A FPGA verification is just a functional verification or something that you can use to emulate the final chip in system before you get the final Silicon.
There are companies that provide FPGA to Si conversions and they do it via different methods. Either they have a structure that maps 1:1 to the FPGA structure (really just a metal and routing change) Or they know how to get timing closure with std cells.
The linked to website is for Std cells, so unless you know what you're doing be prepared to get it wrong. The timing closure, the regressions and constraints used in FPGA synthesis is a subset of what you need to get a Std cell out the door. So you may have RTL, which certainly will change. The P&R will be driven by very different constraints than what a FPGA uses. You'll have to be more explicit and detailed in critical paths than you would in a FPGA.
The debuggablility is a factor of whether you have scan insertion, JTAG interfaces and built in debug support. If you think you can rely on a probe-station and advanced tools to probe inside the chip you've already lost the game. MOST signals are not available or are only available once the chip is greatly disabled. And some signals aren't even probable as the capacitance of the probe is too large.

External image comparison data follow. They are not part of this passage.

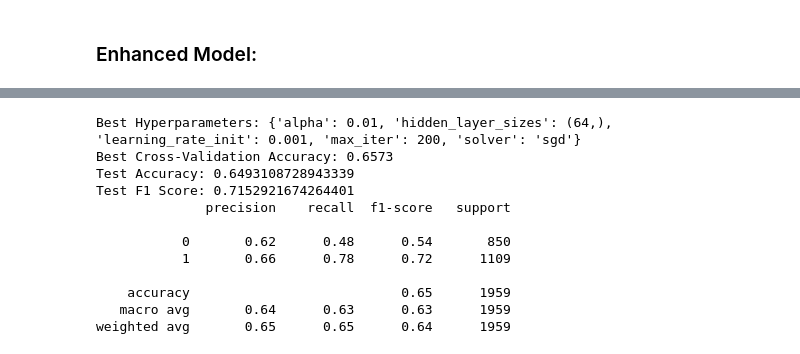
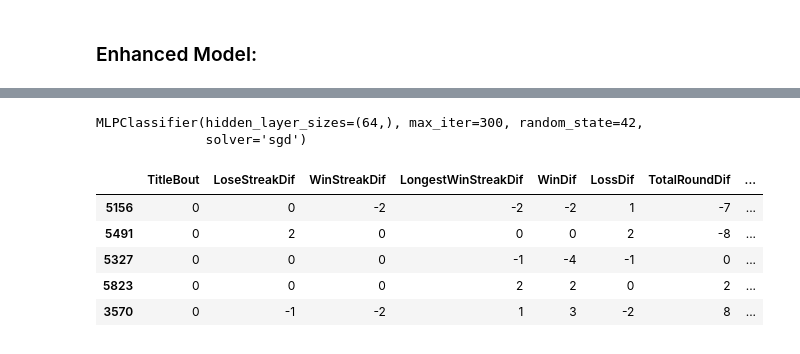
Before and after one commit to boboyevum/ufc-project, a Jupyter notebook: notebooks/modeling.ipynb, the cells around one changed output, grey strips where cells are left out. Drawn from its saved outputs; the diff is of its cells as text; code cells hidden in the pictures.

```diff
--- a/notebooks/modeling.ipynb
+++ b/notebooks/modeling.ipynb
@@ -138,25 +99,14 @@ weighted avg       0.65      0.65      0.64      1959
-# %%
-print("Best Hyperparameters:", grid_search.best_params_)
-print("Best Cross-Validation Accuracy: {:.4f}".format(grid_search.best_score_))
-
-# Evaluate the best model on the test set
-best_model = grid_search.best_estimator_
-test_preds = best_model.predict(X_test)
-
-# Print the results
-print("Test Accuracy:", accuracy_score(y_test, test_preds))
-print("Test F1 Score:", f1_score(y_test, test_preds))
-print(classification_report(y_test, test_preds))
-# %% [output]
-Best Hyperparameters: {'alpha': 0.01, 'hidden_layer_sizes': (64,), 'learning_rate_init': 0.001, 'max_iter': 200, 'solver': 'sgd'}
-Best Cross-Validation Accuracy: 0.6573
-Test Accuracy: 0.6493108728943339
-Test F1 Score: 0.7152921674264401
-              precision    recall  f1-score   support
-
-           0       0.62      0.48      0.54       850
-           1       0.66      0.78      0.72      1109
-
-    accuracy                           0.65      1959
-   macro avg       0.64      0.63      0.63      1959
-weighted avg       0.65      0.65      0.64      1959
+# %%
+best_model
+# %% [output]
+MLPClassifier(hidden_layer_sizes=(64,), max_iter=300, random_state=42,
+              solver='sgd')
+# %%
+X_test.head()
+# %% [output]
+|  | TitleBout | LoseStreakDif | WinStreakDif | LongestWinStreakDif | WinDif | LossDif | TotalRoundDif | ... |
+| 5156 | 0 | 0 | -2 | -2 | -2 | 1 | -7 | ... |
+| 5491 | 0 | 2 | 0 | 0 | 0 | 2 | -8 | ... |
+| 5327 | 0 | 0 | 0 | -1 | -4 | -1 | 0 | ... |
+| 5823 | 0 | 0 | 0 | 2 | 2 | 0 | 2 | ... |
+| 3570 | 0 | -1 | -2 | 1 | 3 | -2 | 8 | ... |
```
Also changed, not shown: parts of 2 cells of this notebook.
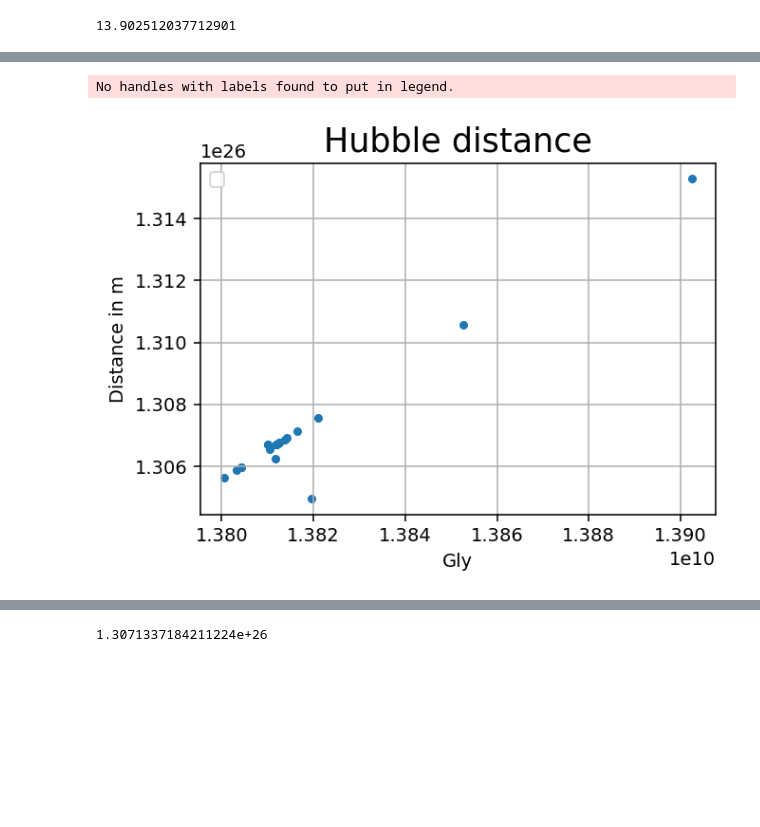
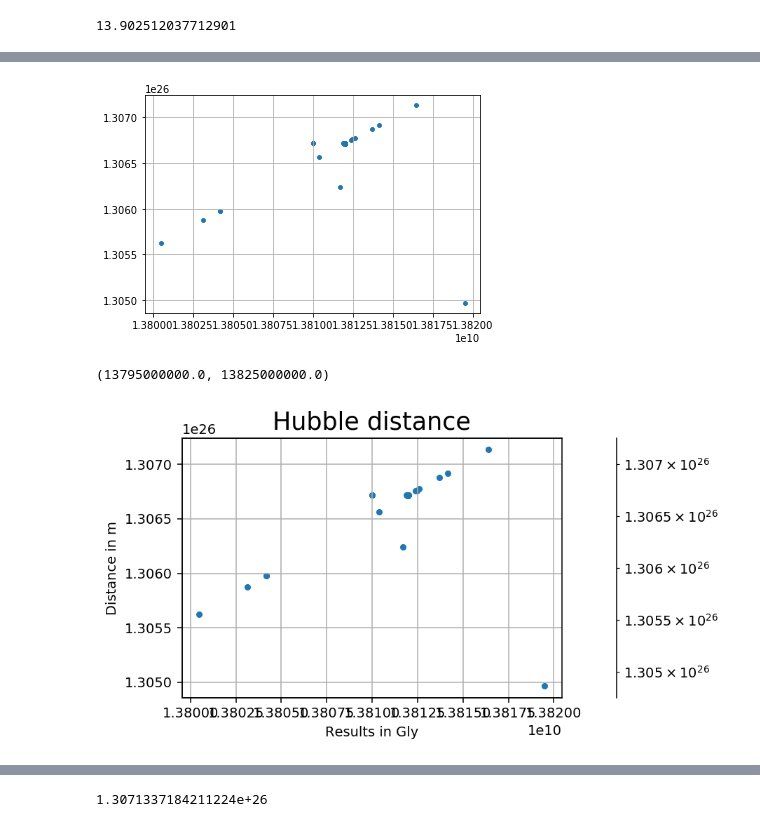
Before and after one commit to LaGuer/hubble-radius, a Jupyter notebook: hubble-radius.ipynb, the cells around one changed output, grey strips where cells are left out. Drawn from its saved outputs; the diff is of its cells as text; code cells hidden in the pictures; blank space fills up the shorter version.

```diff
--- a/hubble-radius.ipynb
+++ b/hubble-radius.ipynb
@@ -315,20 +383,71 @@ max    1.390251e+10  1.315279e+26
+# %%
+from mpl_toolkits.axes_grid1 import host_subplot
+import mpl_toolkits.axisartist as AA
+import matplotlib.pyplot as plt
+fig, ax = plt.subplots()
+ax.set_xscale('linear', basex=2)
+ax.set_yscale('linear', basey=2)
+ax.scatter(df.iloc[:,[2,2]], df.iloc[:,[3,3]], s=12 )
+ax.grid()
+#host = host_subplot(111, axes_class=AA.Axes)
+#par2 = host.twiny()
+#p3, = par2.plot([0, 10, 14], [0, 1.6, 83096], label="Velocity")
+#ax.set_xlim(13.795*10**9, 13.905*10**9)
+#par2.set_xlim(-0.5, 8)
+#par2.set_ylim(0, 10e99)
+
+#host.legend()
+
+#host.axis["bottom"].label.set_color(p1.get_color())
+#par2.axis["bottom"].label.set_color(p3.get_color())
+plt.show()
+# %% [output]
+[figure, added]
 # %%
 #colors = np.where(df.iloc[:,[2,3]] > 300, 'r', 'k')
 #df.iloc[:,[2,3]]
 w = 5
 h = 3.5
 d = 140
 plt.figure(figsize=(w, h), dpi=d)
 plt.scatter(df.iloc[:,[2,2]], df.iloc[:,[3,3]], s=12 )
+plt.grid()
 #plt.plot(df.iloc[:,[3,3]], df.iloc[:,[2,2]], '.')
 #plt.plot(df.iloc[:,[2,2]], df.iloc[:,[3,3]], lw=3)
 plt.ylabel('Distance in m')
-plt.xlabel('Gly')
+plt.xlabel('Results in Gly')
 plt.title('Hubble distance', fontsize=18, color="black")
-plt.legend(loc=2) # upper left corner
+ax3.set_xlabel(r"Result of g(5) and g(6) follow the law: $exp(2**(n/4))$", fontsize=6, color="blue")
+#plt.legend(loc=2) # upper left corner
 #plt.xlabel('Number of peculiar dimensions in the bosonic string theory: n = 4k+2')
 #plt.ylabel(r'Macro: lnln$\frac{\lambdabar_{Macro}}{\lambdabar_e}$', fontsize=10, color="red")
-plt.grid()
+ax2 = plt.twinx()
+for label in ax2.get_xticklabels():
+    label.set_color("grey")
+ax2.xaxis.set_label_position('top')
+ax2.yaxis.set_label_position('right')
+ax2.tick_params(axis='x', colors="C1")
+ax2.tick_params(axis='y', colors="C1")
+ax2.set_ylim(1.30475*10**26, 1.30725*10**26)
+ax2.set_yscale('log',basey=10)
+ax2.spines['right'].set_position(('outward', 40))
+#ax3 = plt.twiny()
+ax3.set_xlabel(r"Best results follow the law: $exp(2^{n/4})$", fontsize=6, color="blue")
+#for label in ax3.get_yticklabels():
+#    label.set_color("grey")
+#ax3.xaxis.set_label_position('top')
+#ax3.yaxis.set_label_position('right')
+#ax3.tick_params(axis='x', colors="C2")
+#ax3.tick_params(axis='y', colors="C2")
+ax3.set_xlim(13.795*10**9, 13.825*10**9)
+#ax3.set_xscale('log',basex=10)
+#ax3.set_xscale('linear', basex=10**9)
+#ax3.spines['bottom'].set_position(('outward', 40))
+
+# Slope
+#x4 = [13.8e9, 1.304e26]
+#y4 = [13.9e9, 1.316e26]
+#plt.plot(x4, y4, color="red", lw=1, linestyle=':', label=r"Slope ln2/4")
 # %% [output]
-No handles with labels found to put in legend.
+(13795000000.0, 13825000000.0)
-[figure, old version]
+[figure, new version]
```
Also changed, not shown: parts of 18 cells of this notebook.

You must design in test from the get go. Full stop. So the RTL now is no longer the same RTL you started out with.